(Beginning of DATA PROVIDED)

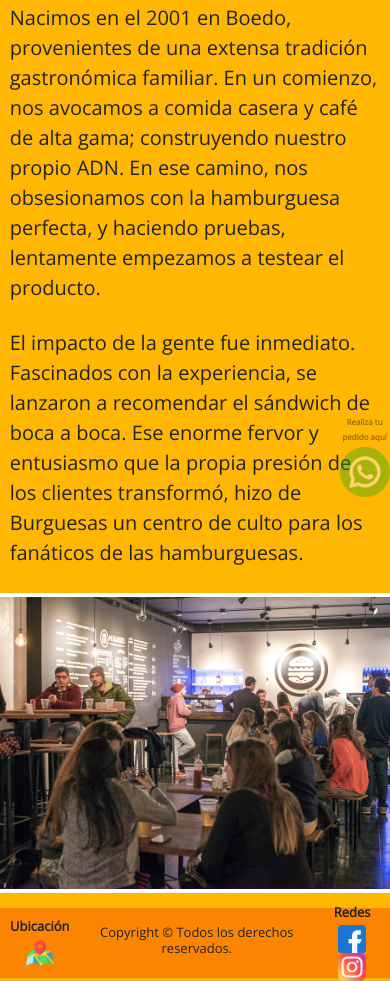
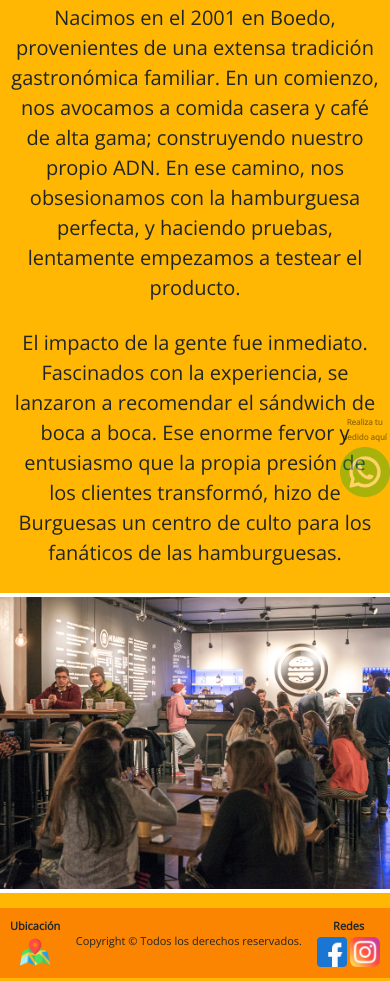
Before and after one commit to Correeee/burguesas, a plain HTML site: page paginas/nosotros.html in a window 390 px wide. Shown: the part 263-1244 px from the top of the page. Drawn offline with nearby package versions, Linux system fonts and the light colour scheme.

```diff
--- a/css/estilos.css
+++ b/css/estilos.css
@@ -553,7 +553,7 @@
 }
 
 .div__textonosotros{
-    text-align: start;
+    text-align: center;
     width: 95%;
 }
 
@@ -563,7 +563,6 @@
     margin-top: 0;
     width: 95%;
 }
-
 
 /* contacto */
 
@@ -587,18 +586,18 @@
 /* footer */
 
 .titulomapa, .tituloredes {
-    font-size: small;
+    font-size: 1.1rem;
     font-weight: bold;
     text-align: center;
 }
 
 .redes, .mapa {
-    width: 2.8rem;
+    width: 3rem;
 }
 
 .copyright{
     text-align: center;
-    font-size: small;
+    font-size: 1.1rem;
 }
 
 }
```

(End of DATA PROVIDED)

● EXERCISE DETAILS
Among the lines above, return those that contain the string "align".

● YOUR SOLUTION
-    text-align: start;
+    text-align: center;
     text-align: center;
     text-align: center;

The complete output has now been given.